Ardath Albee has more than 30 years of experience in the marketing industry, and is an expert in training her clients to make conversions and boost sales. She has had two books published about marketing strategies, and she owns and operates her own consulting firm, Marketing Interactions, Inc.
You have said that as a highly sought-after marketing consultant, one of the most important concepts you teach is creating buyer-centric content? What is that, specifically?
It’s all about creating content that speaks to what the customers care about — what they need to know — rather than what the company wants to say.
Buyer-centric content is not about the company or your product. It’s about what your products enable. What can’t your customers do without you?
It’s often the same issue from company to company. What the marketers know the best is their products; it’s what they believe in, what they want to talk about. The thing they DON’T know is who their buyers are, what makes them tick, what they care about and what’s the context of their problem in relation to why they would need your product.
Creating buyer-centric content is refocusing, turning away from your product and turning toward the buyer and looking at how you can solve their problem. And what is the problem? A lot of them don’t even know.
I spend the majority of my life creating personas for the companies I work for. We need personas in order to create content that’s relevant to buyers.
You talk in your book about the Continuum Experience and how important it is to marketers. Can you explain how this concept works and how marketers can implement it?
The Continuum Experience is a process of storytelling over time.
I’ve been on a rant for years about how we need to kick campaigns to the curb. A campaign is three or four touches over a month or a quarter, etc. Once they get their targets interested, the campaign ends and it’s a new quarter, new theme. The potential clients wonder where the thing they were interested in went. These random acts of content don’t do the job.
The Continuum Experience is telling that story from problem to solution across the entirety of the buying process.
Now I’m working with people to show them how to sell all the way through the customer lifecycle. What happens after they become a customer? How do you continue to engage them? How do you maintain sales? What is that ongoing story? How do you keep building on that to create this momentum, moving buyers or customers along?
Today’s attention spans are shorter than ever. Is it hard to sell the Continuum Experience idea to those who are steeped in our throwaway culture?
Yes. The problem isn’t the buyer, though, it’s the marketer.
We get bored. We already know the story and want to do something new and different. We should be thinking about how to tell the next piece of the story. But the challenge is creating an enduring story.
Another big problem is that marketers are still evaluated on how many leads they produce per month, so they don’t focus on the long term. They want to hit that 500-lead mark for the month. When that’s the criteria, it’s hard to make a case for the Continuum Experience.
How many leads is reasonable?
We have to start thinking of “leads” differently. It’s not a lead if you just take contact information from somebody who filled out a form because they want to read a piece of content and give it to a salesperson. We need to nurture and develop these people into qualified buyers.
Wouldn’t you rather have 25 solid leads than 500 tenuous ones?
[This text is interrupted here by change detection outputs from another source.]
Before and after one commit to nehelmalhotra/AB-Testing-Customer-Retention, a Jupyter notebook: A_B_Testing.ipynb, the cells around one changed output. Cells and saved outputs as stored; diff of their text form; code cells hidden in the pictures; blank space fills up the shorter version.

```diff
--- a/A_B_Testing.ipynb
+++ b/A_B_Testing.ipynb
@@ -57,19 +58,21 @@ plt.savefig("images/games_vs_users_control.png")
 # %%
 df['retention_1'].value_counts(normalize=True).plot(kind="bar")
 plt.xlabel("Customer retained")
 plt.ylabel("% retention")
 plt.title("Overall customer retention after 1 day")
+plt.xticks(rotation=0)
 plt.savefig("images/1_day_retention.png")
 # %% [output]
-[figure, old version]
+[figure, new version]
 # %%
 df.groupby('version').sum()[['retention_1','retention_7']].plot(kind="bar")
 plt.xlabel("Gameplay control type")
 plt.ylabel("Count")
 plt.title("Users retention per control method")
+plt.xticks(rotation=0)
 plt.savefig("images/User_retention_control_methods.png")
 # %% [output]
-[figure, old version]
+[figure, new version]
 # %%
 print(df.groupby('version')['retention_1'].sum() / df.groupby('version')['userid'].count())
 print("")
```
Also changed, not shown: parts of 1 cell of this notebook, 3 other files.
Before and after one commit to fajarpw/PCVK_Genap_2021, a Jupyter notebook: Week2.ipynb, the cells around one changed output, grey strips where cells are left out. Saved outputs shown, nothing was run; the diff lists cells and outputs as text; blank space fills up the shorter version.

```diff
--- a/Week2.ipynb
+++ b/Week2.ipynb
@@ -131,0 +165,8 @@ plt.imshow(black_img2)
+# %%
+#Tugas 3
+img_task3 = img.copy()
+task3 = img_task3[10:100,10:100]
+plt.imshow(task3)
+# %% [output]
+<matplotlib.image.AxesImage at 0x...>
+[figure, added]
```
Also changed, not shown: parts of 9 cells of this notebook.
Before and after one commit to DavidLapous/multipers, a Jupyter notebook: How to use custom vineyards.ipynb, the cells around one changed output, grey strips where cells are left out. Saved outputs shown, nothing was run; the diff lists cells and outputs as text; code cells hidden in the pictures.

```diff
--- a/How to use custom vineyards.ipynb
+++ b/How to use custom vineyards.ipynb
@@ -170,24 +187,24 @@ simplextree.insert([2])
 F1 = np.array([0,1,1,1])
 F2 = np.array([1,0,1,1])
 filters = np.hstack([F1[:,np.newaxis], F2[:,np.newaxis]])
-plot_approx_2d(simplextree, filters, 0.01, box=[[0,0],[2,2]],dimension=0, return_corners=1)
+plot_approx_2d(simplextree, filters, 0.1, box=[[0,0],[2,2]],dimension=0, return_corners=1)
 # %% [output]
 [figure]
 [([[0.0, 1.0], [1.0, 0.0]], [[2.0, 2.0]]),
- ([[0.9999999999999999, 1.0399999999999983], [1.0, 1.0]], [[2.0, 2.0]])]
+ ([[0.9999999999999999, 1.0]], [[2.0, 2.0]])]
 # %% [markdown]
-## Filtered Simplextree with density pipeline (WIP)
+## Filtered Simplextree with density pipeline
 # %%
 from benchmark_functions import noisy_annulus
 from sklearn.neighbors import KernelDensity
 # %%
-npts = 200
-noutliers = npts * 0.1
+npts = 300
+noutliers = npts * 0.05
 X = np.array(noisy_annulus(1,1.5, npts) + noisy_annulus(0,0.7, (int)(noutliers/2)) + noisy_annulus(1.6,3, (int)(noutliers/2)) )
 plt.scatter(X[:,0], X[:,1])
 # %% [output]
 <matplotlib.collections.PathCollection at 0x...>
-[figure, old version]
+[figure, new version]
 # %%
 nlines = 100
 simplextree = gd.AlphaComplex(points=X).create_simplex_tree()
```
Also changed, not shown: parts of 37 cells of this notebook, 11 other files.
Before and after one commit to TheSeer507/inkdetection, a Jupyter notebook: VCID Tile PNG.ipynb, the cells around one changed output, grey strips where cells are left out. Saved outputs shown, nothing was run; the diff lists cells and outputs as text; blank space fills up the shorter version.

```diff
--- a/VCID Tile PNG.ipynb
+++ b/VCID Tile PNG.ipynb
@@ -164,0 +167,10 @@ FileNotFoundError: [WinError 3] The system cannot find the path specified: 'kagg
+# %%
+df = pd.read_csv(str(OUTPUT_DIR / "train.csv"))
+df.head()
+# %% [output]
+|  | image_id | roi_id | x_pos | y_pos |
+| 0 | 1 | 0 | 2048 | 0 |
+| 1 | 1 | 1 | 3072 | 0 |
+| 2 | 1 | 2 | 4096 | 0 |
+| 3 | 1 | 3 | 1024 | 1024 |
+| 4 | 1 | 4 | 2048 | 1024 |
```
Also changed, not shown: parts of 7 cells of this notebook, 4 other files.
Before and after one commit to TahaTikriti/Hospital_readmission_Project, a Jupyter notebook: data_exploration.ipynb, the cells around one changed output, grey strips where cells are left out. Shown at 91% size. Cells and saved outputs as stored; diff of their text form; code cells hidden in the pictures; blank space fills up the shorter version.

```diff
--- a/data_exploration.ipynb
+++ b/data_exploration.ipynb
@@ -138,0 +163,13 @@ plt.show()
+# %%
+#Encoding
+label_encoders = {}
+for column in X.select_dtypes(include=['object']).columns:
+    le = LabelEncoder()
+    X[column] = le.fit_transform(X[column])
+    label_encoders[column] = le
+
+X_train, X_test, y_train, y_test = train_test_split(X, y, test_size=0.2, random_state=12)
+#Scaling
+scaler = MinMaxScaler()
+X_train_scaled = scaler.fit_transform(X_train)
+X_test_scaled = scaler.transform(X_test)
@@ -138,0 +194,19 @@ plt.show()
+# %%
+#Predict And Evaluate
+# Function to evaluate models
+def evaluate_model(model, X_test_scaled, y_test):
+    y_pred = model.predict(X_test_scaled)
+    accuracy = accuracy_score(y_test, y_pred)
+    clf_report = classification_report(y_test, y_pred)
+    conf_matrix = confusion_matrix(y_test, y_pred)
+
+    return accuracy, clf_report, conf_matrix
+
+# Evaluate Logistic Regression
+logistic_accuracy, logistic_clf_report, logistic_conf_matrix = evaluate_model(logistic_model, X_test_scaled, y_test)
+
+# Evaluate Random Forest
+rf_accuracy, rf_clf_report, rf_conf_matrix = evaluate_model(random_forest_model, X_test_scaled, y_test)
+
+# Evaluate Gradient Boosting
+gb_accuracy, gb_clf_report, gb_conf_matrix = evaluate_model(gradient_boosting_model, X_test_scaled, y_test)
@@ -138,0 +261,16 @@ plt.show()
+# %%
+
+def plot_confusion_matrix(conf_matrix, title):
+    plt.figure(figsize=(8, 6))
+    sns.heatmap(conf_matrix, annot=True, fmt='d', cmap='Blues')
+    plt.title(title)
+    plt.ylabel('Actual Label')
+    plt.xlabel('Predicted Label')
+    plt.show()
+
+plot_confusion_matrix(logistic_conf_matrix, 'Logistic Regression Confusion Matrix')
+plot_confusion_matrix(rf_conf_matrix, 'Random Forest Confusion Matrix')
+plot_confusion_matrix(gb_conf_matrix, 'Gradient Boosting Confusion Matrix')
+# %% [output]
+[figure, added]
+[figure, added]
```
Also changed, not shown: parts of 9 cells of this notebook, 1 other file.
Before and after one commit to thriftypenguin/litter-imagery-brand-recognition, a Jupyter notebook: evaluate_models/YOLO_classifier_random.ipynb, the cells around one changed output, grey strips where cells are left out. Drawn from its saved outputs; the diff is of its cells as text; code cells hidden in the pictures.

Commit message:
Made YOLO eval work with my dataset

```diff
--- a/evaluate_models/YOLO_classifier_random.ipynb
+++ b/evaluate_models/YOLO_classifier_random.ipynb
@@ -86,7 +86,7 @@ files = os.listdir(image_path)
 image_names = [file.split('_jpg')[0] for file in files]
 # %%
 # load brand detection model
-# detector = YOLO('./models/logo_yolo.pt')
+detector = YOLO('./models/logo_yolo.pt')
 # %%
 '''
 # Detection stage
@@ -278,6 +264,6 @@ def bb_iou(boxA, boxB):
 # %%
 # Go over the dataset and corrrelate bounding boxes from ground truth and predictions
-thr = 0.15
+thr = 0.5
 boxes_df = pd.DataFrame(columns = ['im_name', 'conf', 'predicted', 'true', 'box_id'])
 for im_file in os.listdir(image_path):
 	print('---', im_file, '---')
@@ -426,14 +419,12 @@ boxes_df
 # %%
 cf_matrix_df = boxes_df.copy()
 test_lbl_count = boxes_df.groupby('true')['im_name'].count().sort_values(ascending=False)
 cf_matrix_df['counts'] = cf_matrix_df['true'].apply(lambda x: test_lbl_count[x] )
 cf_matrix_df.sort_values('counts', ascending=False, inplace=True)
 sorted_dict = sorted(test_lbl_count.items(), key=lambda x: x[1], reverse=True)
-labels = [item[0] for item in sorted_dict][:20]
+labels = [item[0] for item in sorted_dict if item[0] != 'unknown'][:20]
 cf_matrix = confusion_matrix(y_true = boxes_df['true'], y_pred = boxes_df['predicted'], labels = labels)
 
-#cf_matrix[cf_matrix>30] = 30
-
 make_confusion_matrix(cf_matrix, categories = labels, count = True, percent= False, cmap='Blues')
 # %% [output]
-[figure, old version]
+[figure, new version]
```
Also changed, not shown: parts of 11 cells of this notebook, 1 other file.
You named your company Marketing Interactions. Is that to give people an idea of how you work and what you think is important?
I named the company Marketing Interactions because it was about teaching people how to create interactive experiences with their buyers. It was a big shift at that time, from face-to-face to digital. I was teaching people how to create conversations that begin online and transition them off-line.
But I don’t have an ABC formula that works for everyone. I have a certain way I build personas, but the application is different for each company. It depends on the objectives. It’s customer-buyer interaction, but it’s also my interaction with my client to come up with something that works specifically for them.
What advice do you give your clients regarding reputation management?
We focus on brand alignment, consistency and brand integrity; we try to avoid fragmented experiences. You need to engage your customers without violating the brand.
For companies that are rebranding, we have to ask, how provocative are you willing to be? Most companies are too conservative for big changes. But if you just hint at change, you look a little wishy-washy. It’s a delicate balance.
When you’re making changes, how do you know how much to diversify, how much to offer customers? How did Baskin-Robbins decide that 29 flavors weren’t enough but 32 was too many?
Personas really help with deciding what areas your company will focus on. Marketers need to ask themselves which out of the slate of products makes sense for their buyers.
But it all comes down to what customers want.